He felt compelled to respond to the appeal of the Lord and to associate other people to himself in this endeavor. He had a clear grasp of his nothingness, but at the same time he realized “that he could count on the Host, on Jesus, for light, nourishment, consolation and victory over evil” (Ibid.)
An intensive intellectual formation was indispensable for accomplishing that mission, but he and his young followers were able to devote only a few hours to study. Hence his conviction that he needed to receive help directly from God, which led him to make a very precise pact with him, in a climate of strong faith: “This faith is essential in the spirit of the House (as he called his Institute): just as its spirit is new, so too it possesses new means.
A main and essential part of this spirit is the faith to learn without prolonged study” (these words of the Founder were recorded by Timothy Giaccardo in his Diary entry of 13 March 1918). Alberione then explained the nature of study in his “House”: “Study for half the time [necessary] and learn double the amount,” that is to say, study for one hour and learn for four.
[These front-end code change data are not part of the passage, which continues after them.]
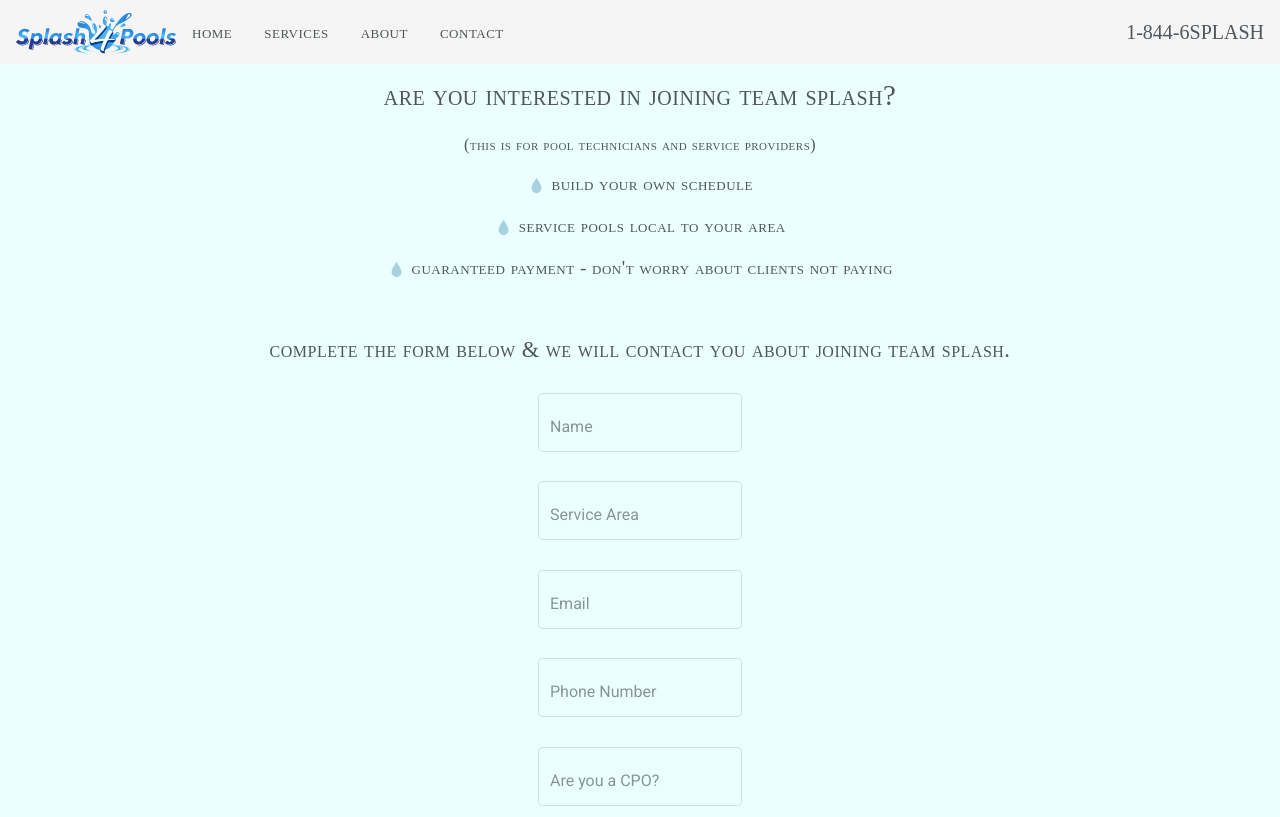
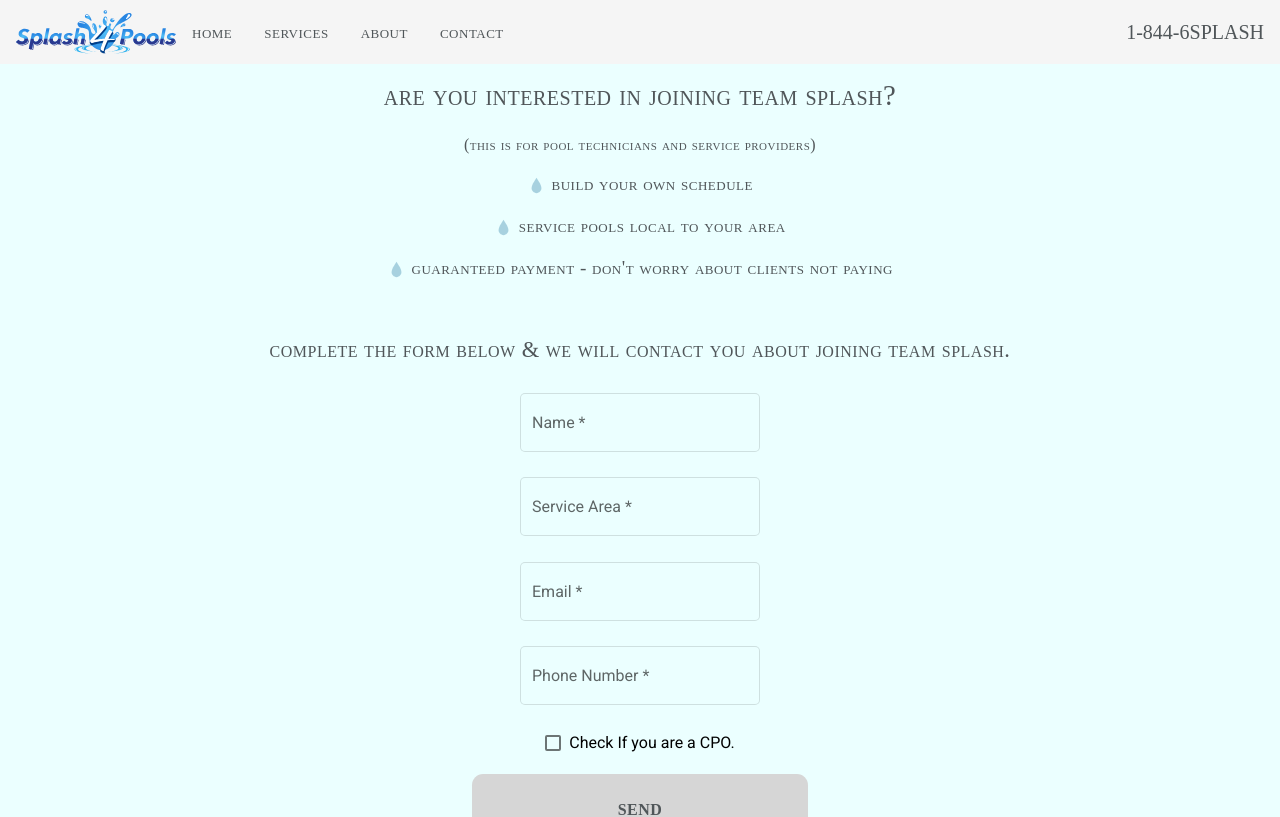
Before and after one commit to itsplash/splash4pools, an Angular app: page /jointeam in a window 1280 px wide. Shown: the top 817 px of the page. Built offline with nearby package versions, Linux system fonts and the light colour scheme.

Commit message:
Added gateway url for join-team form, enabled emails through AWS SES, form validation and style fixes.

```diff
--- /dev/null
+++ b/src/app/_models/join-form.model.ts
@@ -0,0 +1,15 @@
+export class JoinForm {
+    name: string;
+    area: string;
+    email: string;
+    phone: string;
+    cpo: boolean;
+
+    constructor(name: string, area: string, em: string, ph: string, isCpo: boolean) {
+        this.name = name;
+        this.area = area;
+        this.email = em;
+        this.phone = ph;
+        this.cpo = isCpo;
+    }
+}
--- /dev/null
+++ b/src/app/_services/email.service.ts
@@ -0,0 +1,31 @@
+import { formatDate } from '@angular/common';
+import { HttpClient, HttpHeaders } from '@angular/common/http';
+import { Injectable } from '@angular/core';
+import { Observable } from 'rxjs';
+import { JoinForm } from '../_models/join-form.model';
+import { SESEmailTemplate } from '../_models/ses-email-template.model';
+
+@Injectable()
+export class EmailService {
+    apiGatewayUrl = 'https://hbpkd1asil.execute-api.us-east-1.amazonaws.com/production/contractorcontactgateway';
+    // sesApiUrl = 'https://email-fips.us-east-1.amazonaws.com/v2/email/outbound-emails';
+
+    // emailHeaders: HttpHeaders = new HttpHeaders({
+    //     Content: 'application/json',
+    //     Action: 'SendEmail',
+    //     Version: formatDate(new Date(), 'YYYY-MM-DD', 'en-US', 'UTC')
+    // });
+
+    constructor(private readonly http: HttpClient) { }
+
+    public sendContactUsEmail(contactForm): Observable<any> {
+        return this.http.post(this.apiGatewayUrl, contactForm);
+    }
+
+    public sendJoinTeamEmail(joinTeamForm: JoinForm): Observable<any> {
+        // const newEmail = new SESEmailTemplate('New Inquiry!', joinTeamForm);
+        console.log(joinTeamForm);
+        // return this.http.post(this.sesApiUrl, newEmail, { headers: this.emailHeaders});
+        return this.http.post(this.apiGatewayUrl, joinTeamForm);
+    }
+}
--- a/src/app/home/home.component.html
+++ b/src/app/home/home.component.html
@@ -6,7 +6,7 @@
         <br> <div class="titlemore">we bring professional pool service to you.</div>
         <br>
         <div class="splashbutton">
-            <button mat-button routerLink="/contact">take a splash!</button>
+            <button mat-button class="opaque" routerLink="/contact">take a splash!</button>
         </div>
     </div>
   </div>
--- a/src/app/jointeam/jointeam.component.html
+++ b/src/app/jointeam/jointeam.component.html
@@ -15,23 +15,33 @@
 <div class="contactdesc">
     <br>complete the form below & we will contact you about joining team splash.
 </div>
-<br><mat-form-field appearance="outline">
-  <input matInput placeholder="Name">
-</mat-form-field>
-<br><mat-form-field appearance="outline">
-  <input matInput placeholder="Service Area">
-</mat-form-field>
-<br><mat-form-field appearance="outline">
-  <input matInput placeholder="Email">
-</mat-form-field>
-<br><mat-form-field appearance="outline">
-    <input matInput placeholder="Phone Number">
-</mat-form-field>
-<br><mat-form-field appearance="outline">
-    <input matInput placeholder="Are you a CPO?">
-</mat-form-field>
 <br>
-<button mat-button routerLink="/">send</button>
-<br>
-
+<form [formGroup]="joinForm" (ngSubmit)="submitForm()">
+  <mat-form-field appearance="outline">
+    <mat-label>Name</mat-label>
+    <input matInput type="text" formControlName="name">
+  </mat-form-field>
+  <mat-form-field appearance="outline">
+    <mat-label>Service Area</mat-label>
+    <input matInput formControlName="serviceArea">
+  </mat-form-field>
+  <mat-form-field appearance="outline">
+    <mat-label>Email</mat-label>
+    <input matInput type="email" formControlName="email">
+  </mat-form-field>
+  <mat-form-field appearance="outline">
+    <mat-label>Phone Number</mat-label>
+      <input
+        matInput type="text"
+        placeholder="Include Area Code"
+        formControlName="phone"
+        pattern="^(\+\d{1,2}\s)?\(?\d{3}\)?[\s.-]?\d{3}[\s.-]?\d{4}$"
+        >
+  </mat-form-field>
+  <mat-checkbox formControlName="isCPO" [checked]="joinForm.value.isCPO">Check If you are a CPO.</mat-checkbox>
+  <br>
+  <button mat-button class="submit-button" [disabled]="!joinForm.valid" type="submit">send</button>
+</form>
+<div *ngIf="showSuccess" class="follow-up-message success">Success! Inquiry Sent!</div>
+<div *ngIf="showError" class="follow-up-message error">Error! Please try again.</div>
 </div>
--- a/src/app/jointeam/jointeam.component.scss
+++ b/src/app/jointeam/jointeam.component.scss
@@ -70,3 +70,28 @@ margin: auto;
     font-variant: small-caps;
     margin-bottom: 2em;
 }
+
+mat-form-field, mat-checkbox, .submit-button {
+  display: block;
+  width: 15em;
+}
+
+.submit-button {
+  margin-bottom: 10px;
+}
+
+.follow-up-message {
+  width: 100%;
+  text-align: center;
+  font-size: 1em;
+  margin-top: 5px;
+  margin-bottom: 5px;
+}
+
+.success {
+  color: green;
+}
+
+.error {
+  color: red;
+}
--- a/src/app/jointeam/jointeam.component.ts
+++ b/src/app/jointeam/jointeam.component.ts
@@ -1,4 +1,7 @@
 import { Component, OnInit } from '@angular/core';
+import { FormBuilder, FormGroup, Validators } from '@angular/forms';
+import { JoinForm } from '../_models/join-form.model';
+import { EmailService } from '../_services/email.service';
 
 @Component({
   selector: 'app-jointeam',
@@ -6,10 +9,48 @@ import { Component, OnInit } from '@angular/core';
   styleUrls: ['./jointeam.component.scss']
 })
 export class JointeamComponent implements OnInit {
+  joinForm: FormGroup;
+  showSuccess = false;
+  showError = false;
 
-  constructor() { }
+  constructor(
+    private readonly formBuilder: FormBuilder,
+    private readonly emailService: EmailService) { }
 
   ngOnInit() {
+    this.buildForm();
+  }
+
+  public buildForm(): void {
+    this.joinForm = this.formBuilder.group({
+      name: ['', Validators.required],
+      serviceArea: ['', Validators.required],
+      email: ['', [Validators.email, Validators.required]],
+      phone: ['', Validators.required],
+      isCPO: [false]
+    });
+  }
+
+  public submitForm(): void {
+    this.showError = false;
+    this.showSuccess = false;
+    console.log(this.joinForm);
+    const joinObj = new JoinForm(
+      this.joinForm.value.name,
+      this.joinForm.value.serviceArea,
+      this.joinForm.value.email,
+      this.joinForm.value.phone,
+      this.joinForm.value.isCPO
+      );
+    this.emailService.sendJoinTeamEmail(joinObj).subscribe(res => {
+      console.log(res);
+      this.joinForm.reset();
+      this.showSuccess = true;
+    },
+    (error)=> {
+      console.log(error);
+      this.showError = true;
+    });
   }
 
 }
--- a/src/styles.scss
+++ b/src/styles.scss
@@ -57,3 +57,7 @@ button {
 .mat-button{
     font-size: 1.1em;
 }
+
+.opaque {
+    background: rgba(255, 255, 255, 0.7) !important;
+}
```
Also changed, not shown: src/app/_models/ses-email-template.model.ts (added, +65 -0 lines), src/app/app.module.ts (+12 -4 lines).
Even more necessary for the lofty mission he had received was a decisive orientation toward sanctity. In view of this, Fr. Alberione taught [his followers] to intensify their race along the path to holiness: “A multiplication must take place: making one effort, you must achieve the results of ten [efforts]; making one examination of conscience…[you must] progress in holiness as if you had made ten examinations; one Communion [must have the effect] of ten Communions…because the Lord is calling you to a very high sanctity, which you cannot reach through your own efforts and with ordinary graces… One million, three million, ten million souls weigh on your conscience… This is why you must be very holy–much more holy than ordinary priests. It concerns saving many souls: saving ten million or saving just one million…” (Giaccardo, Diary, 25 January 1919).
Later, the areas specified in the Pact would become four, in keeping with the four wheels of the “Pauline cart”: to study and holiness, the Founder would add the apostolate and poverty.
Even in the first formulation of the Pact (prior to 1922), awareness of the lofty mission received is very evident: “We must correspond to your very high will, arrive at the degree of perfection and heavenly glory to which you have destined us, and carry out our divine apostolate with humility and holiness for your glory and peace to men.”
And the proportions were very specific: he asked the Lord to answer his plea by “enabling us to learn four for one, by giving us holiness ten for one, proficiency in our work five for one, and material goods six for one.”
As we well know, two trustworthy guarantors are involved in the Pact: Mary, Queen of Apostles and St. Paul the Apostle.
Since it concerns a pact–a contract–the commitments of both parties are clearly set down, as can be seen in the first handwritten version of the text:
– on our part: “Trusting in your mercy, we promise and commit ourselves to seeking wholeheartedly, in all things, in life and in the apostolate, only and always, your glory and peace to men”;
– on the part of the Divine Master: “We trust that on your part, you will give us everything else: a good spirit, grace, knowledge, the means for doing good. According to your particular mercy for us, multiply the fruits of our spiritual work, of our study, of our apostolate and of our poverty.”
Let us live the anniversary of the Centenary of the Pact as a precious opportunity to enter more and more into the spirit of this covenant, which clearly is not just a prayer to be “recited” frequently, but a genuine Pact to make our own and live with deep faith.